◆ Instructions to follow:
The word "Scene" marks the lines to copy; find all of them in the entries below.

◆ Material provided:
----

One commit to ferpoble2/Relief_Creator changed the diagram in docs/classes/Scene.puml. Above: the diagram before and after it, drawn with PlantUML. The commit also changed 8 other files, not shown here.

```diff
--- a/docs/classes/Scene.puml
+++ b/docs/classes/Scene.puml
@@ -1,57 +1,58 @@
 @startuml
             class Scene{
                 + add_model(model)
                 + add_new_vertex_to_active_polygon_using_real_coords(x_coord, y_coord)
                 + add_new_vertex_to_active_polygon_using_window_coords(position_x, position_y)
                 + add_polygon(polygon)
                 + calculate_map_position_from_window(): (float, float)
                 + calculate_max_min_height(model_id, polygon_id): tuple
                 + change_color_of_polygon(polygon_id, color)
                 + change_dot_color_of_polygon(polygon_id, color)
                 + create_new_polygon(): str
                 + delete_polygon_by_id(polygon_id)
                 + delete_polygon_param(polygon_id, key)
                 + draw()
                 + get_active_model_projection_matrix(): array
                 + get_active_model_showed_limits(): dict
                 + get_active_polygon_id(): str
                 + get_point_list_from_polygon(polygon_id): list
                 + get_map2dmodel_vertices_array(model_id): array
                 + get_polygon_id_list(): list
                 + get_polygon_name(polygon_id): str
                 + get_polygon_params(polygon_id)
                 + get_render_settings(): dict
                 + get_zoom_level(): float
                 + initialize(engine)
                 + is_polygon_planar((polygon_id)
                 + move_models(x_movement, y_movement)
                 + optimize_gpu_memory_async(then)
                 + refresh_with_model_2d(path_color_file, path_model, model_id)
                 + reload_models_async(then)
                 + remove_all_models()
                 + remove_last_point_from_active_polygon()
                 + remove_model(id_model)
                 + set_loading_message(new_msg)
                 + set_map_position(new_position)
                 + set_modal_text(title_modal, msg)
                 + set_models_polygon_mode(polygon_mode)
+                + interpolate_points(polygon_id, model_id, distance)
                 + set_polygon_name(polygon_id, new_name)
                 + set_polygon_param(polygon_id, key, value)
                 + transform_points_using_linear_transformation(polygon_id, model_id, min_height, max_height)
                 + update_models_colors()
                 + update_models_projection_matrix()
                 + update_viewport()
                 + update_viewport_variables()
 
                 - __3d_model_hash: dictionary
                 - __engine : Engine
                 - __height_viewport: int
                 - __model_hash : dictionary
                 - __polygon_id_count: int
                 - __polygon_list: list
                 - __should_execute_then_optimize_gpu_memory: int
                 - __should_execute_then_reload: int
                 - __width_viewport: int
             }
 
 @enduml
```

----

◆ Result of this task:
One commit to ferpoble2/Relief_Creator changed the diagram in docs/classes/Scene.puml. Above: the diagram before and after it, drawn with PlantUML. The commit also changed 8 other files, not shown here.
--- a/docs/classes/Scene.puml
+++ b/docs/classes/Scene.puml
             class Scene{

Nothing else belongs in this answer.